DHAKA, Aug 6, 2018 (BSS) – The nation today observed the 77th death
anniversary of Rabindranath Tagore with elaborate programmes recalling the
great poet who did not leave any human emotion untouched in his works,
especially poems and songs.
As part of the national level observance, Bangla Academy organized a solo
lecture and a cultural function at Abdul Karim Sahitya Bisharad auditorium on
the academy premises this afternoon.
Noted playwright Ataur Rahman delivered the lecture on “Relevance of
Rabindranath’s Creativity in the Current World” while Acting Director General
of Bangla Academy Anwar Hossain delivered the welcome speech.
National Professor and President of the Academy Professor Emeritus
Anisuzzaman presided over the function.
Later, artistes of Raktakarabi performed Rabindra Sangeet on the occasion.
Besides, Shilpakala Academy, Chhayanaut, National Museum and Shishu
Academy also drew up different programmes marking the day.
The youngest of thirteen surviving children, Tagore, nicknamed “Rabi”, was
born on 25th of Bengali month of Baishakh 1268 (May 7, 1861) in the Jorasanko
mansion in Calcutta to Debendranath Tagore and Sarada Devi.
Tagore modernized Bengali art by spurning rigid classical forms and
resisting linguistic strictures.
In his long seven decades of endeavors in different genres of Bangla
literature, the great poet enriched the Bangla language and literature and
elevated their positions in the global arena.
His novels, short stories, songs, dance-dramas, and essays spoke to topics
political and personal.
Gitanjali (Song Offerings), Gora (Fair-Faced) and Ghare-Baire (The Home
and the World) are his best-known works, and his verse, short stories, and
novels were acclaimed-or panned-for their lyricism, colloquialism,
naturalism, and unnatural contemplation.
Author of Gitanjali and its “profoundly sensitive, fresh and beautiful
verse”, Rabindranath became the first non-European to win the Nobel Prize in
Literature in 1913.
Sometimes referred to as “the Bard of Bengal”, Tagore’s poetic songs were
viewed as spiritual and mercurial.
His compositions were chosen by two nations as national anthems:
Bangladesh’s Amar Shonar Bangla and India’s Jana Gana Mana.
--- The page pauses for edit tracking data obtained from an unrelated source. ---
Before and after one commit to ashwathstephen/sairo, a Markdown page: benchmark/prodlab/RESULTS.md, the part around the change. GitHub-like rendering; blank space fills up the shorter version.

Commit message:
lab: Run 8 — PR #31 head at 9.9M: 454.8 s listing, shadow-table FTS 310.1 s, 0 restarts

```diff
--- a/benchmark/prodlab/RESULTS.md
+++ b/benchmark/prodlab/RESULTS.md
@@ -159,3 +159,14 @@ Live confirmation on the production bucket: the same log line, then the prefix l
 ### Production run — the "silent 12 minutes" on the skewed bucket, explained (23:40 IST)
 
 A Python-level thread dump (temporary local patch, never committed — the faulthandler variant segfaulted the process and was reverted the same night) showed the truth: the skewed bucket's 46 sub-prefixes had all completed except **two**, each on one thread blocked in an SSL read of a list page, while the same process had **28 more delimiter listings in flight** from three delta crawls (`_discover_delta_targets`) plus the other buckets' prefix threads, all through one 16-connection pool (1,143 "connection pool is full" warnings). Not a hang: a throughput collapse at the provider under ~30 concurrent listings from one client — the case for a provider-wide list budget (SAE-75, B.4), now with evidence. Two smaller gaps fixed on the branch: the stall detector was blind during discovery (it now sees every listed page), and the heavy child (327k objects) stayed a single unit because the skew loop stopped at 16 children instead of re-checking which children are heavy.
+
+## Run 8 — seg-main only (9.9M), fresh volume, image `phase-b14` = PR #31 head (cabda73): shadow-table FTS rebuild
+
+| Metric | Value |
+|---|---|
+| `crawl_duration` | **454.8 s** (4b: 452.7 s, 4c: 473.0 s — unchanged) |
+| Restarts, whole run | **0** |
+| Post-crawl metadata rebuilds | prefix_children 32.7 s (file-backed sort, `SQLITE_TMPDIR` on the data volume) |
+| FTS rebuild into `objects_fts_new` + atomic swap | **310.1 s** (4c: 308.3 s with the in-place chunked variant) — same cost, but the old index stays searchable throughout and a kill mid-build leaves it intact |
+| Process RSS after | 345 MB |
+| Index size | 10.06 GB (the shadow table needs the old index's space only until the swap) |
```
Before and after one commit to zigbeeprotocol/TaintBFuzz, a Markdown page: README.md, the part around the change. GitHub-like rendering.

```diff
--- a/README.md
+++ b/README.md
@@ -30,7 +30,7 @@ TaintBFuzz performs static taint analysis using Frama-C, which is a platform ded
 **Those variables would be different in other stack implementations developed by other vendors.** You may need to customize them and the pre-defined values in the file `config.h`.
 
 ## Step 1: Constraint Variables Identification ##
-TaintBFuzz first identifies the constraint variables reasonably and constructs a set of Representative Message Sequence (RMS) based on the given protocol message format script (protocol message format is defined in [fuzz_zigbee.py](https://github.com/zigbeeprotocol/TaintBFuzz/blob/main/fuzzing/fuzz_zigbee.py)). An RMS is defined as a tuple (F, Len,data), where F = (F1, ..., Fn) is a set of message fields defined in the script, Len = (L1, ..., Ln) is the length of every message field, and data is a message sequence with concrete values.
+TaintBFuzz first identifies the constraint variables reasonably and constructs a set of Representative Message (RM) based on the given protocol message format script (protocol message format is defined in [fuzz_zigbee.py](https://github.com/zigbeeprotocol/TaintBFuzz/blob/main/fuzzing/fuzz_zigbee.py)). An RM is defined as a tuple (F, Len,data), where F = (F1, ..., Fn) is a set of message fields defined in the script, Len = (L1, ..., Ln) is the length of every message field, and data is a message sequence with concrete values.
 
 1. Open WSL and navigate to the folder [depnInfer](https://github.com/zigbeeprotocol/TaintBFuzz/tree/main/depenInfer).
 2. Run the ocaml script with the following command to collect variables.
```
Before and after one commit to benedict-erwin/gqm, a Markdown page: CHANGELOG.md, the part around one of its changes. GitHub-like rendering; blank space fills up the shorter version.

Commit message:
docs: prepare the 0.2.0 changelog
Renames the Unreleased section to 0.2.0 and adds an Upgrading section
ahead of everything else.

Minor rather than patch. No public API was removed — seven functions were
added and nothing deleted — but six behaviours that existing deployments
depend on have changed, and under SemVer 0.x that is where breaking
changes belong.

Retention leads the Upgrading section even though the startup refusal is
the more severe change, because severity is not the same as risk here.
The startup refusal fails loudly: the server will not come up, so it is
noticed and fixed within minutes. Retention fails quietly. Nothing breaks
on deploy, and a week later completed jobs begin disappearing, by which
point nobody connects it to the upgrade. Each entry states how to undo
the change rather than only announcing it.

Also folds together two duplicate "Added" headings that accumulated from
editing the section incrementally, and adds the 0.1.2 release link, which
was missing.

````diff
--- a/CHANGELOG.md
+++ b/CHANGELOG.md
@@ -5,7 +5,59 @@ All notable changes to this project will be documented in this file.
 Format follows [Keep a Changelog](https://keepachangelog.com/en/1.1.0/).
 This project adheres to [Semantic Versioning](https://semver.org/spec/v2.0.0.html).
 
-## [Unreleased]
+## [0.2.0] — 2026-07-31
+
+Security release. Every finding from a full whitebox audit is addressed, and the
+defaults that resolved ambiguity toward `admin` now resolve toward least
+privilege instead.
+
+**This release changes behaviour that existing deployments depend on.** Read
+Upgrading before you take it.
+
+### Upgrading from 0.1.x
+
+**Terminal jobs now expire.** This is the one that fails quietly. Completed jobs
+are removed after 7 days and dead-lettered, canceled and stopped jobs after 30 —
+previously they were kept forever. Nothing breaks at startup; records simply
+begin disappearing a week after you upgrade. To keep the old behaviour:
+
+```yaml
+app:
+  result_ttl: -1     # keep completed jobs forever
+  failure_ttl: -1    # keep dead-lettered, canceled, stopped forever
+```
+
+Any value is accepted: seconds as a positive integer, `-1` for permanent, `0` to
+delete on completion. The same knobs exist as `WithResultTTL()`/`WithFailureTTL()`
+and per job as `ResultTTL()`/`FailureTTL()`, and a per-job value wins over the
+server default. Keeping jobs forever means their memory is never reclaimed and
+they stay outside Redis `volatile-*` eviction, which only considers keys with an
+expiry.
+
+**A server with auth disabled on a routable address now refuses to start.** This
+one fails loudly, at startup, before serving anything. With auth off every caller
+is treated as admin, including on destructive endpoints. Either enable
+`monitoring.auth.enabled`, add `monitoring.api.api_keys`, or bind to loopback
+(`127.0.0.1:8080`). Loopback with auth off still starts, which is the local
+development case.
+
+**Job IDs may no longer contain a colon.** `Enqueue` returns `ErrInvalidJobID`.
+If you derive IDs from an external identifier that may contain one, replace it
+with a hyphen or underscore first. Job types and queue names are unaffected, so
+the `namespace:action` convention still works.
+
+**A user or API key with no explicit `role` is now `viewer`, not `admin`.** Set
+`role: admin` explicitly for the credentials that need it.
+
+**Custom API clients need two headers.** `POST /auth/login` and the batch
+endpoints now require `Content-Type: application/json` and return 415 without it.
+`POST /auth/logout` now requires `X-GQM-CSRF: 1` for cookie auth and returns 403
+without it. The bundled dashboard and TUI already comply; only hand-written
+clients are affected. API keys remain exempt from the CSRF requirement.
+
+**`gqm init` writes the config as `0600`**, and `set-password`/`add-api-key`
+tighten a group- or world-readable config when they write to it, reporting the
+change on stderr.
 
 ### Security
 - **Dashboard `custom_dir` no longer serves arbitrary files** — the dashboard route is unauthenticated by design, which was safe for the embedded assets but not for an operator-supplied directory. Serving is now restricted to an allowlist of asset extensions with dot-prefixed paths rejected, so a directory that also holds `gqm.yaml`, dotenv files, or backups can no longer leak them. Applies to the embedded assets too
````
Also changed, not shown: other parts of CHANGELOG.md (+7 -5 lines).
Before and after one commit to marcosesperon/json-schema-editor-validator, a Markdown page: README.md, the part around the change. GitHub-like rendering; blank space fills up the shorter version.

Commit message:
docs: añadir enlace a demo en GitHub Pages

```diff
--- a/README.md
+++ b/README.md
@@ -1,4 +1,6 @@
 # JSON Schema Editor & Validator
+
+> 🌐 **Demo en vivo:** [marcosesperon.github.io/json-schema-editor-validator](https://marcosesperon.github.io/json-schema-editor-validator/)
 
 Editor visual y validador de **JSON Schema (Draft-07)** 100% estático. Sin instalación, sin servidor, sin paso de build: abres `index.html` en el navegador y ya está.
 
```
The Sri Lankan
national anthem was inspired by his work.